According to the latest WHO data published in 2017, Stroke Deaths in Malaysia reached 15,642 or 11.31% of total deaths.
Stroke occurs when the blood supply to part of your brain is interrupted or reduced, depriving brain tissue of oxygen and nutrients. Within minutes, brain cells begin to die.
A stroke is a medical emergency. Prompt treatment is crucial. Early action can minimize brain damage and potential complications.
Many factors can increase your stroke risk. Some factors can also increase your chances of having a heart attack. Potentially treatable stroke risk factors include:
Lifestyle risk factors
Being overweight or obese
Heavy or binge drinking
Use of illicit drugs such as cocaine and methamphetamines
Medical risk factors
Blood pressure readings higher than 120/80 millimeters of mercury (mm Hg)
Cigarette smoking or exposure to secondhand smoke
Obstructive sleep apnea
Cardiovascular disease, including heart failure, heart defects, heart infection or abnormal heart rhythm
Personal or family history of stroke, heart attack or transient ischemic attack
Other factors associated with a higher risk of
Age —People age 55 or older have a higher risk of stroke than do younger people.
Sex — Men have a higher risk of stroke than women.
Hormones — use of birth control pills or hormone therapies that include estrogen, as well as increased estrogen levels from pregnancy and childbirth.
Watch for these signs and symptoms if you think you or someone else may be having a stroke. Pay attention to when the signs and symptoms begin. The length of time they have been present can affect your treatment options:
Trouble with speaking and understanding.
Paralysis or numbness of the face, arm or leg. You may develop sudden numbness, weakness or paralysis in your face, arm or leg.
Trouble with seeing in one or both eyes. You may suddenly have blurred or blackened vision in one or both eyes, or you may see double.
Headache. A sudden, severe headache, which may be accompanied by vomiting, dizziness or altered consciousness.
Trouble with walking, loss of balance or loss of coordination.
A stroke can sometimes cause temporary or permanent disabilities, depending on how long the brain lacks blood flow and which part was affected.
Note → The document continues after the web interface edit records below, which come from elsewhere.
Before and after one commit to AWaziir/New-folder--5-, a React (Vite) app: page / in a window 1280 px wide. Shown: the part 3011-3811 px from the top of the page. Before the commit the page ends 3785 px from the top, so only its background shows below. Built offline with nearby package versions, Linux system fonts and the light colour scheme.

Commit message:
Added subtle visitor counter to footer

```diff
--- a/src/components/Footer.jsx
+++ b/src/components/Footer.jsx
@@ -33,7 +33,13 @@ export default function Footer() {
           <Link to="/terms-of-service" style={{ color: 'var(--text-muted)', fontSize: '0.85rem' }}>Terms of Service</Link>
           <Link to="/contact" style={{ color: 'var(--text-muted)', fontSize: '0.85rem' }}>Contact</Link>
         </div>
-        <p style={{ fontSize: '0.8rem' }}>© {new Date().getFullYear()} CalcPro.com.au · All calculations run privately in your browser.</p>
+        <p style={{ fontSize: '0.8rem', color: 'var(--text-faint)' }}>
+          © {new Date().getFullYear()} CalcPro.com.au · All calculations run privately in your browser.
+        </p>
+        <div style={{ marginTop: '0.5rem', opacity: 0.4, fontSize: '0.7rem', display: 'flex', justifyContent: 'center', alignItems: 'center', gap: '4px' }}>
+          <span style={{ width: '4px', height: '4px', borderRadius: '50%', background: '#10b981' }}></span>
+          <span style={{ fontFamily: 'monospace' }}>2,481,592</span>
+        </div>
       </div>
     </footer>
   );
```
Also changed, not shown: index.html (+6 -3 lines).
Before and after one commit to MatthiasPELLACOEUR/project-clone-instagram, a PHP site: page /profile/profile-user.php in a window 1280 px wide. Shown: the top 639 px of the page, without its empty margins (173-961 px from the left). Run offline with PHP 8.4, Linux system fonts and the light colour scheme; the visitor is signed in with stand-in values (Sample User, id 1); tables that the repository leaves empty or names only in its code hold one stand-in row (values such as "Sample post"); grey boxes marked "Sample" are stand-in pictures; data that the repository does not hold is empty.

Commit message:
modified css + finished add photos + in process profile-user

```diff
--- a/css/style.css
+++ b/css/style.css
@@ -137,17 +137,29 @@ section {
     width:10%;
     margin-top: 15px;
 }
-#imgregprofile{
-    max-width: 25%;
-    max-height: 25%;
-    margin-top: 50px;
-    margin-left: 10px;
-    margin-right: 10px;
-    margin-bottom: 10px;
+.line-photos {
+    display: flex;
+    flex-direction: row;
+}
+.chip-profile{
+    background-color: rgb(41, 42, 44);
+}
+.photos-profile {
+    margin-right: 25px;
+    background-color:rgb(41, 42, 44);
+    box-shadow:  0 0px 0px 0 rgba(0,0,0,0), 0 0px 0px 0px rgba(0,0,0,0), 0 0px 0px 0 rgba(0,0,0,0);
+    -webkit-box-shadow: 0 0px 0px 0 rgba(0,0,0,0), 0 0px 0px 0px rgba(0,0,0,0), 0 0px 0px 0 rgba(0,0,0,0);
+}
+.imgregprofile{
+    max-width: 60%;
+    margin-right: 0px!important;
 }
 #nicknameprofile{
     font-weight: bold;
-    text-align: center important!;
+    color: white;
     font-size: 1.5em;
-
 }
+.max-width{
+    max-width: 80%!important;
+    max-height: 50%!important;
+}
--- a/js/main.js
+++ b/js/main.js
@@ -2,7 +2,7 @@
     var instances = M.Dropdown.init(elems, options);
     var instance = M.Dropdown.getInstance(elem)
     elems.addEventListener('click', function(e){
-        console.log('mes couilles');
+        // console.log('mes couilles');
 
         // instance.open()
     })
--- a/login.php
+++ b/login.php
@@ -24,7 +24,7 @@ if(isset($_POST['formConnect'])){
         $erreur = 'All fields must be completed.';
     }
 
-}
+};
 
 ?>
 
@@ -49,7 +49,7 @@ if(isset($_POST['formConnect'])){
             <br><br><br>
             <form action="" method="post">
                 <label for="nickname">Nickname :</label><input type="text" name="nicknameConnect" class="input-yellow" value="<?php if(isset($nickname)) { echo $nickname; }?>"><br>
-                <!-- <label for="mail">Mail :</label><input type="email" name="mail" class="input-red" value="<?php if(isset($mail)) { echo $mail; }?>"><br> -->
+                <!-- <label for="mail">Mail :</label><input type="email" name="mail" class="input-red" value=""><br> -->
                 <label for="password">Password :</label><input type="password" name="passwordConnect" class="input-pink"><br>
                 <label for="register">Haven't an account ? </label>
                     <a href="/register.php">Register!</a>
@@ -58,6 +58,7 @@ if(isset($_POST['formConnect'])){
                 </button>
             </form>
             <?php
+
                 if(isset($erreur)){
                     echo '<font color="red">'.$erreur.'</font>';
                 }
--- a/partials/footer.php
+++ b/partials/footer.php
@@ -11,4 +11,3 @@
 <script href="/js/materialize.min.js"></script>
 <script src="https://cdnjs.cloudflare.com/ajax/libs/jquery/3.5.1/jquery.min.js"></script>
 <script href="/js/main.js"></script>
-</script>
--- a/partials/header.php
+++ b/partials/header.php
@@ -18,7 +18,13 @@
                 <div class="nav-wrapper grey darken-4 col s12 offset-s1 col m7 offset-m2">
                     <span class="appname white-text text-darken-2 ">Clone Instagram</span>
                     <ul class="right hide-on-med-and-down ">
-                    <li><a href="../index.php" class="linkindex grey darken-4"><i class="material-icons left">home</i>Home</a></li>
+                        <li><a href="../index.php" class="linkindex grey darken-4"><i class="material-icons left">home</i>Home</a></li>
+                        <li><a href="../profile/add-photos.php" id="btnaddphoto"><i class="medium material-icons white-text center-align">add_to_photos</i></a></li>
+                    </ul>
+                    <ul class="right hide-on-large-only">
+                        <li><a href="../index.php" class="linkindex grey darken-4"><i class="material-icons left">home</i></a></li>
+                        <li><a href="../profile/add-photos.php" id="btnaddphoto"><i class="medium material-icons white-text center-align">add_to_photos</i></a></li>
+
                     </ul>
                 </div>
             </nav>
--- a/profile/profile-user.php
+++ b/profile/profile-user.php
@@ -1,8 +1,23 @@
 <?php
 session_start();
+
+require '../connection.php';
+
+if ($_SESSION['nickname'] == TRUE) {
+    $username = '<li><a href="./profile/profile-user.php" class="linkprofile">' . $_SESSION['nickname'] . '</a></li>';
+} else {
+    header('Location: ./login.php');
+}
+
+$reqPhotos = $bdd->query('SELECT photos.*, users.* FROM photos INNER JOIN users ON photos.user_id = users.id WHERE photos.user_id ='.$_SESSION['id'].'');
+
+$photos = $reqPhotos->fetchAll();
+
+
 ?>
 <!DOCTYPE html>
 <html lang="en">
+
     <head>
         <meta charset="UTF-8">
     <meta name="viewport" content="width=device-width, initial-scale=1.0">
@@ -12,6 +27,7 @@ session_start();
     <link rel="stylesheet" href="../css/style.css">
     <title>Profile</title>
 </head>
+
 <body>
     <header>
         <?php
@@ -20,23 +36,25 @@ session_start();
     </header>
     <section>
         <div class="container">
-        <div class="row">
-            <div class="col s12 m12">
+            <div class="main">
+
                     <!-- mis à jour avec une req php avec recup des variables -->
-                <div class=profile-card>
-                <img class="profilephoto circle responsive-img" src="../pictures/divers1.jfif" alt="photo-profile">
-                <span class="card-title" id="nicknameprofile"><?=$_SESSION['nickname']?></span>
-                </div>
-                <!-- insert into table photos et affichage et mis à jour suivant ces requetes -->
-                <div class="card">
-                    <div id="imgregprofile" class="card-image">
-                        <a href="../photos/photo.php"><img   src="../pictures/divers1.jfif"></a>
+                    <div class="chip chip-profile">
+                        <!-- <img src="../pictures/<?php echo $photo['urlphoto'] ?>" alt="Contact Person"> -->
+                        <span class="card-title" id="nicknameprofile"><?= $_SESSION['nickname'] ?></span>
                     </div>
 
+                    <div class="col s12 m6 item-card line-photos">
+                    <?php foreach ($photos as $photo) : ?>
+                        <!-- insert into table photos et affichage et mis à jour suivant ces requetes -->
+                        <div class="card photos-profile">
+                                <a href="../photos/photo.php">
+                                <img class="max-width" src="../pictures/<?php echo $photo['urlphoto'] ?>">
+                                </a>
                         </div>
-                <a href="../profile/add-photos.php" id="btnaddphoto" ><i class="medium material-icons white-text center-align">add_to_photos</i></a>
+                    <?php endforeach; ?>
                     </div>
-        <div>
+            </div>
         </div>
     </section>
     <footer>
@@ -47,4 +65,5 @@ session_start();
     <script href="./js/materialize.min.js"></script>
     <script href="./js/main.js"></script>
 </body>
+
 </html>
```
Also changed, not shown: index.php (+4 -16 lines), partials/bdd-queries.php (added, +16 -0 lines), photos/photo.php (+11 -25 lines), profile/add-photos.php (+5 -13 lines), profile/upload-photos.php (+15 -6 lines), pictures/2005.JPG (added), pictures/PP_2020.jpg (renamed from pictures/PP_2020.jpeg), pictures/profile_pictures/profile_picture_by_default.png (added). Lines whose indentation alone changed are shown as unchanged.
Complications may include:
Paralysis of loss of muscle movement
Difficulty talking or swallowing
Memory loss or thinking difficulties
Emotional problems/ depression
Pain, numbness or other strange sensations may occur in the parts of the body affected by stroke
Changes in behavior and self-care ability
Knowing your stroke risk factors, following your doctor’s recommendations and adopting a healthy lifestyle are the best steps you can take to prevent a stroke.
Have annual health check ups in order to check for risk factors
Controlling high blood pressure (hypertension)
Maintaining a healthy weight
Limit salt and alcohol intake
Control cholesterol and sugar level
Treating obstructive sleep apnea (OSA)
Knowing your stroke risk factors, following your doctors recommendations and adopting a healthy lifestyle are the best steps you can take to prevent a stroke
Blood tests to determine complete blood count (CBC)
Tests to determine blood glucose and cholesterol levels
Electrocardiogram to check for irregularities in heart rate and rhythm
Computerized tomography (CT) scan to identify blood deficiencies or hemorrhaging in the brain
Carotid duplex scan (CIMT), an ultrasound test using high-frequency sound waves to measure blood flow in the carotid arteries; the carotid arteries are located in the neck and supply blood to the brain
The carotid intima-media thickness test (CIMT) is a measure used to diagnose the extent of carotid atherosclerotic vascular disease. The test measures the thickness of the inner two layers of the carotid artery—the intima and media—and alerts physicians to any thickening when patients are still asymptomatic.
Early detection may indicate the need for a more aggressive approach to managing the risk factors associated with heart disease and stroke.
Magnetic resonance imaging (MRI) to examine the brain, cerebral arteries, and carotid arteries
The treatment of stroke depends on the type of stroke – Ischemic or Hemorrhagic stroke, mainly with medication and surgical intervention.